There is no point trying to sugar-coat anything about The Black Phone – this is extremely difficult film to watch, but in a good way. Such is the style of Derrickson’s filmmaking here you find yourself feeling dirty as you watch the film because the realism of the film makes you feel that you are locked in that basement with Finney.

Wherever you turn in this film there is brutality. From the scene in which Robin viciously protects himself from a bully through to the abuse that Gwen suffers at the hands of her father – there is no escaping it and no reprieve for the audience. That feeling is intensified even more when the audience is first introduced to The Grabber.

What makes this film work so well is the fact that it constantly keeps its audience asking questions. From the very first moment the audience meets The Grabber they find themselves asking just what is this guy’s motives and what exactly are his plans for Finney. If they are not intense enough questions to be asking soon the audience also finds themselves asking questions about the supernatural element of the black phone that Finney finds himself locked in with. Are they really the spirits of The Grabber’s past victims that he is talking to and if so how the hell does that work?
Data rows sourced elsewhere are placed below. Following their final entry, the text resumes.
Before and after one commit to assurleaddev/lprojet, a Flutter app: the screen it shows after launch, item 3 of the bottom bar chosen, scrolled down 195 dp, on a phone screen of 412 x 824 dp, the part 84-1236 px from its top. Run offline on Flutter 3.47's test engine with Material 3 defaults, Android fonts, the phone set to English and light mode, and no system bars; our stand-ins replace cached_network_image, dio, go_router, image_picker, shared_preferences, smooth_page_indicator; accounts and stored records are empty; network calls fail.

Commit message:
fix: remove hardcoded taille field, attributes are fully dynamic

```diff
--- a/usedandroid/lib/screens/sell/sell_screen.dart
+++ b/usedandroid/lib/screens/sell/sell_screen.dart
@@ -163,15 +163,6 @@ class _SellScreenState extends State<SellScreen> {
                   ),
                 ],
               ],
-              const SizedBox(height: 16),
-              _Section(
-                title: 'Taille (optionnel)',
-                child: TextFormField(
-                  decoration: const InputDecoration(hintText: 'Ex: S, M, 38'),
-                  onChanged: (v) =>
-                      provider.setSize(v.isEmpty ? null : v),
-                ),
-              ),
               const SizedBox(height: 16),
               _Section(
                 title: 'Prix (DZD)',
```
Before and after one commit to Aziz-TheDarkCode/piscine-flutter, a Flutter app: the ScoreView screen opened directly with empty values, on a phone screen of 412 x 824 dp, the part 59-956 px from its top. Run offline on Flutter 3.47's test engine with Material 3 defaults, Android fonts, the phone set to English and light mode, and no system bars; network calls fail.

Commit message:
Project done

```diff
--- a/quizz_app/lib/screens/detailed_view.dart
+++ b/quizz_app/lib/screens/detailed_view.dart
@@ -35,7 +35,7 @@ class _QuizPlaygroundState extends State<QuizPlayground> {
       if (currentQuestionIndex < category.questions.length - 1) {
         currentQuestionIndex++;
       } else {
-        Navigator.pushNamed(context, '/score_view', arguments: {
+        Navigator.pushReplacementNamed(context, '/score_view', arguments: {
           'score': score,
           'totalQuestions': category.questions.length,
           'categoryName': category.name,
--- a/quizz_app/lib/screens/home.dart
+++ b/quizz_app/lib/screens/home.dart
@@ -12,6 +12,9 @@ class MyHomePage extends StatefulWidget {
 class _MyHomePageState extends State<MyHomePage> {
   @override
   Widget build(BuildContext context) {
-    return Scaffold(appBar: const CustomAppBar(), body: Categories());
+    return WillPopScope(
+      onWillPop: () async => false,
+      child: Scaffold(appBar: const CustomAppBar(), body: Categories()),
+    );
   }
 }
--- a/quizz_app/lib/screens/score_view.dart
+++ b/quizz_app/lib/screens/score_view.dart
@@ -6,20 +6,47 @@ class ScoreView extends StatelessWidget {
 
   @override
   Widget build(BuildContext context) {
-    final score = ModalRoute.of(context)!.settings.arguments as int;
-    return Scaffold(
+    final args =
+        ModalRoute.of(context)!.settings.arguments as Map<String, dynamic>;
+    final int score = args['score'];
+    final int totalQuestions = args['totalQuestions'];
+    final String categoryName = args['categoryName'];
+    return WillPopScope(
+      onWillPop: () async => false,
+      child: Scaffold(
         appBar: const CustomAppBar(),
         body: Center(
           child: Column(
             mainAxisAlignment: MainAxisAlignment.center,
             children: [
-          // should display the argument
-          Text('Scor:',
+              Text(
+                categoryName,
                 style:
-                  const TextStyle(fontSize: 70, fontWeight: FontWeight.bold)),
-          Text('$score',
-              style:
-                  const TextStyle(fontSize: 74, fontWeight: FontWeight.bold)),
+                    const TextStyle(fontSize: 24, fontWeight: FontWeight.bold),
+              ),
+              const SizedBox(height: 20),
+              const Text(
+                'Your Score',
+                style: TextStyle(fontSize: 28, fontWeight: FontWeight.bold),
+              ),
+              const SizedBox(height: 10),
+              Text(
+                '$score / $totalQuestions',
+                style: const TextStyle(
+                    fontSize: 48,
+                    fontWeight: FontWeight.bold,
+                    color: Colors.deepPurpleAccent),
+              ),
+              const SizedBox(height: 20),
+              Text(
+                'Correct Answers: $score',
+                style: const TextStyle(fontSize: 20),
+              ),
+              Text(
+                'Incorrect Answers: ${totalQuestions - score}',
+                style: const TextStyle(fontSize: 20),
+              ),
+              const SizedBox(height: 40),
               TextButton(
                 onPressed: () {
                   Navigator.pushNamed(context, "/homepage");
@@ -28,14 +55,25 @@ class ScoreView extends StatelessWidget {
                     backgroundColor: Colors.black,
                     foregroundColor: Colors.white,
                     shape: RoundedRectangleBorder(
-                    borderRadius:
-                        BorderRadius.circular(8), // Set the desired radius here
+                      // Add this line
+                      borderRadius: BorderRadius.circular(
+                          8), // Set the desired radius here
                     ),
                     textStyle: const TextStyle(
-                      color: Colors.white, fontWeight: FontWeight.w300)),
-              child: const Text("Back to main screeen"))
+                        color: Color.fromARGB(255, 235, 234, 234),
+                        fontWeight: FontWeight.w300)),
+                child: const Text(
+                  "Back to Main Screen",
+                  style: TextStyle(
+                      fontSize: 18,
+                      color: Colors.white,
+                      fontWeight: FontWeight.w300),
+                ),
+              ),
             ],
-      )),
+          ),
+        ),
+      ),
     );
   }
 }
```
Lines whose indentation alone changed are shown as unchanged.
Horror fans have know for awhile now that Scott Derrickson has been a director to watch. His early films, The Exorcism Of Emily Rose and Deliver Us From Evil, hinted at a director that was capable of great things but now The Black Phone solidifies that. From the period setting of the 1970s through to the extreme realism that Derrickson manages to capture in such a macabre and confronting film proves that he now needs to be considered alongside the greats of horror filmmaking.

Of course a film like this only works if the actor playing the villain puts in a career best performance and that is certainly the case here with Ethan Hawke. Hawke for a long time has been one of Hollywood’s most under-rated actors and here playing the menacing The Grabber he comes to the fore with a performance that needs to be talked about during the awards period. Even in scenes where he doesn’t have to speak Hawke’s portrayal of The Grabber is intimidating and threatening throughout… this is one of the best performances we have seen on screen for a long time.

With Hawke stealing the spotlight throughout this film it is easy to overlook the performances of Mason Thames and Madeline McGraw who despite their inexperience manage to shine in a film that they are not even old enough to watch in a cinema. Both are destined for great things with acting abilities well beyond their years.

The Black Phone is easily one of the best films of 2022. This is the film where Derrickson comes of age as a director and shows that he is now one of the horror genres leading directors. This film may not always be an easy or comfortable watch for its audience but they are handsomely rewarded for their effort with a film that is guaranteed to become a classic.

Dave’s rating Out Of 5

Alex First & Peter Krausz’s The Black Phone Review:

Alex’s rating Out Of 5

Peter’s rating Out Of 5

Average Subculture Rating:

Other Subculture The Black Phone Reviews:

You can read our review of The Black Phone that appeared in The Phuket News here – https://www.thephuketnews.com/the-black-phone-dials-up-a-new-genre-of-horror-84920.php